Advice on managing a server?
#1
Hello,

I am currently thinking about purchasing a dedicated server. I am a web developer but would also like to host other services such as email, file server, TS3, IRC and maybe a game server.

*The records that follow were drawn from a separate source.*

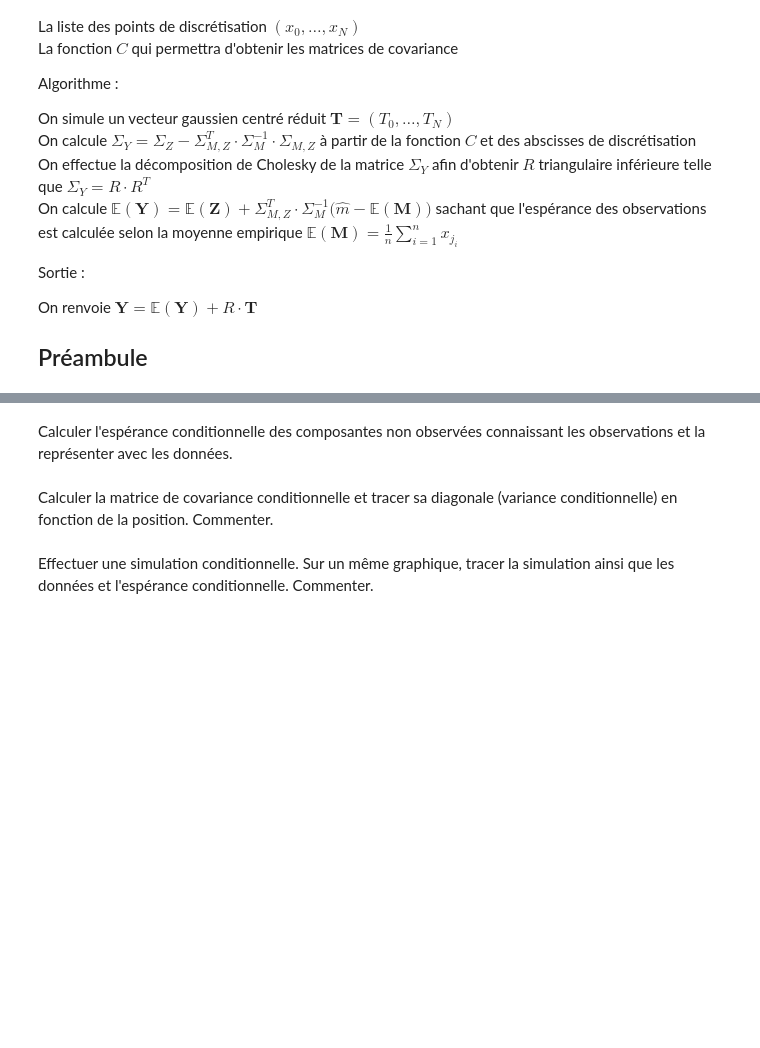
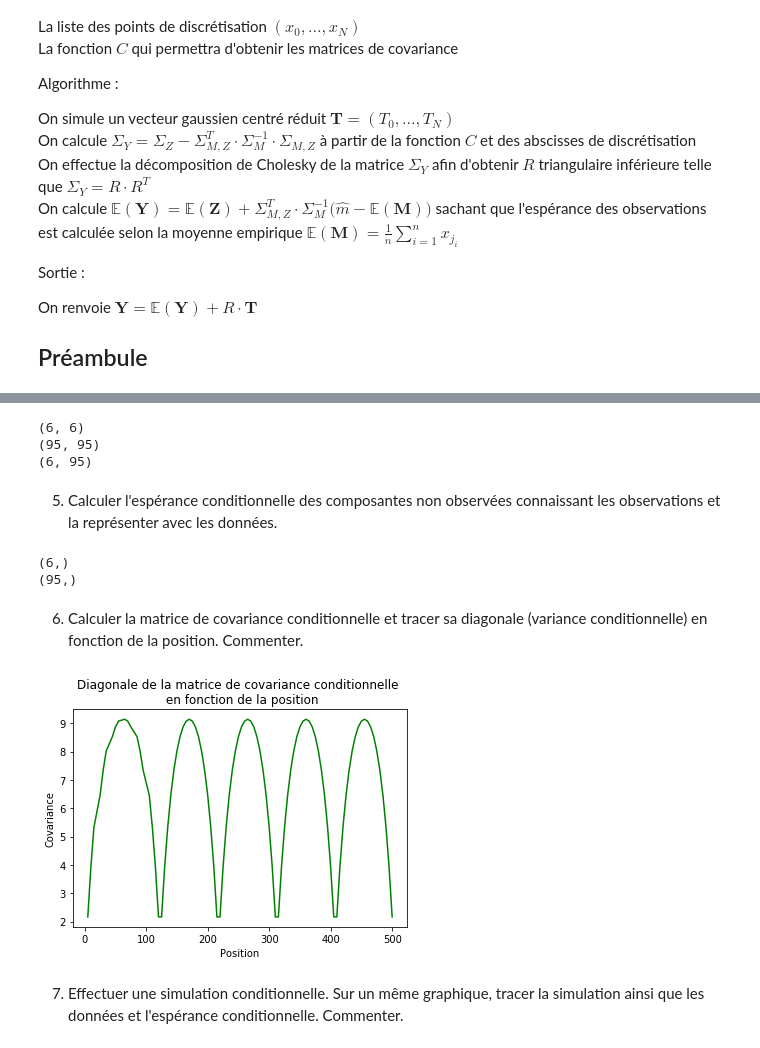
Before and after one commit to CamilleSrecki/Projet-Numerique-TS-3, a Jupyter notebook: Projet-Numérique-3-TS.ipynb, the cells around one changed output, grey strips where cells are left out. Cells and saved outputs as stored; diff of their text form; code cells hidden in the pictures; blank space fills up the shorter version.

Commit message:
Ajout questions 8 à 10 + plots
Calculs de moyennes conditionnelles à vérifier

```diff
--- a/Projet-Numérique-3-TS.ipynb
+++ b/Projet-Numérique-3-TS.ipynb
@@ -165,9 +167,8 @@ Calculer la matrice de distance.
 
 distance = np.zeros((N,N),dtype=np.float64)
 
-for i in range(N) :
-    for j in range(N) :
-        distance[i,j] = abs(discretization[i]-discretization[j])
+for (i,j) in product(range(N),range(N)) :
+    distance[i,j] = abs(discretization[i]-discretization[j])
 
 distance
 # %% [output]
@@ -194,12 +195,27 @@ Extraire les 3 matrices de covariance suivantes :
 Sigma_M = Sigma_Z[observation_indexes][:,observation_indexes] # matrice de covariance de M (observations)
 Sigma_inconnues = Sigma_Z[unknown_indexes][:,unknown_indexes] # matrice de covariance entre les inconnues
 Sigma_M_Z = Sigma_Z[observation_indexes][:,unknown_indexes] # matrice de covariance entre les observations et les inconnues
+
+print(Sigma_M.shape)
+print(Sigma_inconnues.shape)
+print(Sigma_M_Z.shape)
+# %% [output]
+(6, 6)
+(95, 95)
+(6, 95)
 # %% [markdown]
-Calculer l'espérance conditionnelle des composantes non observées connaissant les observations et la représenter avec les données.
+5) Calculer l'espérance conditionnelle des composantes non observées connaissant les observations et la représenter avec les données.
 # %%
-#On calcule l'espérance E_Y de la loi de la variable Y de la question 4. de la première partie
-n=len(observation_indexes)
+# On calcule l'espérance E_Y de la loi de la variable Y de la question 4. de la première partie
+
+n = len(observation_indexes)
 E_M = depth.mean()*np.ones(n) # moyenne empirique des observations
 E_Y = mu * np.ones(N-n) + np.dot(np.matrix.transpose(Sigma_M_Z), np.dot(np.linalg.inv(Sigma_M), depth - E_M))
+
+print(E_M.shape)
+print(E_Y.shape)
+# %% [output]
+(6,)
+(95,)
 # %% [markdown]
-Calculer la matrice de covariance conditionnelle et tracer sa diagonale (variance conditionnelle) en fonction de la position. Commenter.
+6) Calculer la matrice de covariance conditionnelle et tracer sa diagonale (variance conditionnelle) en fonction de la position. Commenter.
@@ -208,5 +222,21 @@ Sigma_Y = Sigma_inconnues - np.dot(np.matrix.transpose(Sigma_M_Z), np.dot(np.lin
+# %%
+Sigma_Y = Sigma_inconnues - np.dot(np.matrix.transpose(Sigma_M_Z), np.dot(np.linalg.inv(Sigma_M),Sigma_M_Z))
+
+diagonale = [Sigma_Y[i,i] for i in range(Sigma_Y.shape[0])]
+indexes = []
+for i in range(N):
+    if discretization[i] not in observation_indexes:
+        indexes.append(discretization[i])
+
+plt.plot(indexes, diagonale, "g")
+plt.title("Diagonale de la matrice de covariance conditionnelle \n en fonction de la position")
+plt.xlabel("Position")
+plt.ylabel("Covariance")
+plt.show()
+# %% [output]
+[figure, added]
 # %% [markdown]
-Effectuer une simulation conditionnelle. Sur un même graphique, tracer la simulation ainsi que les données et l'espérance conditionnelle. Commenter.
+7) Effectuer une simulation conditionnelle. Sur un même graphique, tracer la simulation ainsi que les données et l'espérance conditionnelle. Commenter.
 # %%
 # Décomposition de Cholesky
 R = np.linalg.cholesky(Sigma_Y)
```
Also changed, not shown: parts of 18 cells of this notebook.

However, is it best for me to run virtual instances of Linux to host each separate service or keep everything on the same OS? I was thinking of using Ubuntu, CentOS or Debian.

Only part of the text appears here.